Published 28 October 2011

In 1962, after forty-seven years, the U.S. Navy effectively terminated Lighter-Than-Air (LTA) operations; but the blimp is making a come-back, and on 26 October, the Naval Air Warfare Center Aircraft Division and the U.S. Naval Research Laboratory unveiled the MZ-3A airship; for now, it is the only manned airship in the U.S. Navy’s inventory

Gondola of the U.S. Navy airship K-47 // Source:

On 26 October, at a ceremonious ribbon-cutting event at the Naval Air Warfare Center Aircraft Division (NAWCAD) in Lakehurst, New Jersey, NAWCAD and the U.S. Naval Research Laboratory, unveiled the MZ-3A airship, which now carries the insignia of Scientific Development Squadron ONE (VXS-1) and the banner of the U.S. Navy.

It’s been nearly 50 years since the last U.S. Navy Lighter-Than-Air platform cruised the skies over the New Jersey coastline,” said CDR Jay Steingold, Commanding Officer, VXS-1. “Today, the MZ-3A joins the ranks of her predecessors by sporting the emblems of the United States Navy, marking an important milestone in the history of naval airships.”

A Navy Research Lab release reports that after forty-even years, the U.S. Navy effectively terminated Lighter-Than-Air (LTA) operations on 31 August 31 1962, with the final flight of a ZPG-2 airship at Naval Air Station Lakehurst.

The MZ-3A, with red, white, and blue stripes painted on its rudders in acknowledgement of the Navy’s Centennial of Flight and earliest days of Navy airship operations, now serves as the only manned airship in the U.S. Navy’s inventory.

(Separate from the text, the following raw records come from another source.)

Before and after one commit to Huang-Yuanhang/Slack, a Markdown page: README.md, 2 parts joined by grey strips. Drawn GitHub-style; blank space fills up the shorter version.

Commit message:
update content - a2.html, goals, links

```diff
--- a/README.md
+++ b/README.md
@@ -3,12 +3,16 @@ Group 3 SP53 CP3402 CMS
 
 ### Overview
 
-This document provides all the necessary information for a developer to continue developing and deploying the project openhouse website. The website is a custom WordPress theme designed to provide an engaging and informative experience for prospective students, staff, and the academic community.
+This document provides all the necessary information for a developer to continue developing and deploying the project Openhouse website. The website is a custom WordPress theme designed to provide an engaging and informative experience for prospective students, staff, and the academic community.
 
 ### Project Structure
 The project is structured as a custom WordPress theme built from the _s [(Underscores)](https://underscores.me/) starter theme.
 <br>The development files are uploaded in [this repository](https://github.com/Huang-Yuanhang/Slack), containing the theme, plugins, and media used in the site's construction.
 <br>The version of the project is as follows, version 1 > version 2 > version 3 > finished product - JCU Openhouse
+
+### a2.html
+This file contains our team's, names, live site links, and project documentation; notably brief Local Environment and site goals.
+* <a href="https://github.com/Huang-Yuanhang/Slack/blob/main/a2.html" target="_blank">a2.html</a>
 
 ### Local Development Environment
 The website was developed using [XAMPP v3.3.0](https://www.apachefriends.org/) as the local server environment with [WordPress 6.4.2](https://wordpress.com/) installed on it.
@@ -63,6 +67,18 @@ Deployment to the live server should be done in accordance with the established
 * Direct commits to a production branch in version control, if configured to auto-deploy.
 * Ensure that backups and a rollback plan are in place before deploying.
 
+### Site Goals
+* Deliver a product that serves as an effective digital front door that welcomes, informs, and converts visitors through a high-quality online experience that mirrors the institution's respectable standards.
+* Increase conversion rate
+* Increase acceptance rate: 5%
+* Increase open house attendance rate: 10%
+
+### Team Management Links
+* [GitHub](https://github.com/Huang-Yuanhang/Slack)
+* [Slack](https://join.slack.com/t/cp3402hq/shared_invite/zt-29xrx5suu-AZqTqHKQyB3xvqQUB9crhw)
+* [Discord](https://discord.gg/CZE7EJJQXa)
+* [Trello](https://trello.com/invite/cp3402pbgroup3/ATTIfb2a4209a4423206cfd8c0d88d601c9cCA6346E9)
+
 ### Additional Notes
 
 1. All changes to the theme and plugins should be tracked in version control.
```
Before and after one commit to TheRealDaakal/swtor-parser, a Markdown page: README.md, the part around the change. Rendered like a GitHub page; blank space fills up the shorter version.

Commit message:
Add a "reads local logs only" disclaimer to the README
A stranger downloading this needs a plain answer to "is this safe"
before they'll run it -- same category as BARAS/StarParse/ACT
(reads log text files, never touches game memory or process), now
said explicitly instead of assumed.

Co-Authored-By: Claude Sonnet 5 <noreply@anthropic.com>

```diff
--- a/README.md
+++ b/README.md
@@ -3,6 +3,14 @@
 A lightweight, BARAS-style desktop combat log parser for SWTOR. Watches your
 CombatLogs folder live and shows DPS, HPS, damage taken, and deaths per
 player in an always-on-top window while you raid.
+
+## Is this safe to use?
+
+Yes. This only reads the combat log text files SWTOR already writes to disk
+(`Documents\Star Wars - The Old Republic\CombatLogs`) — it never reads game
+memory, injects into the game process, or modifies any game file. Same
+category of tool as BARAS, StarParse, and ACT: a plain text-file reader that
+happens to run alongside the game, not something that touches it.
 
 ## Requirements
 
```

Built by Hillsboro, Oregon-based American Blimp Corporation, the MZ-3A is propeller-driven by two 180 horsepower Lycoming engines producing a top speed just under 50 knots with an operational payload capability of up to 2,500 pounds.

The manned 178-foot LTA craft can remain aloft and nearly stationary for more than twelve hours, performing various missions in support of technology development for Command, Control, Communications, Computers, Intelligence, Surveillance and Reconnaissance (C4ISR) concepts.

Airships offer extreme utility in C4ISR roles and patrol missions where persistent stare and reliable communications are often more important than speed,” said Bert Race, MZ-3A Government Flight Representative and Project Manager. “Our MZ-3A has proven that an airship is a very effective platform for mission system research and development.”

The MZ-3A is government-owned and contractor-operated. The contractor, Integrated Systems Solutions, Inc., employs commercial blimp pilots whom the Navy has approved to command the airship.

Scientific Development Squadron ONE (VXS-1), stationed at the Naval Air Station, Patuxent River, Maryland, is the U.S. Navy’s sole Science & Technology research squadron. Commissioned in December 2004, VXS-1 employs NP-3D Orions, RC-12 Guardrails, Scan Eagle UAS, and most recently, the MZ-3A in its support of NRL airborne research efforts.


The release notes that since its transfer to VXS-1 in 2009, the MZ-3A has accumulated more than 1,000 mishap-free flight hours in support of the Naval Research Enterprise and recently provided assistance during the Gulf of Mexico Oil Spill in 2010.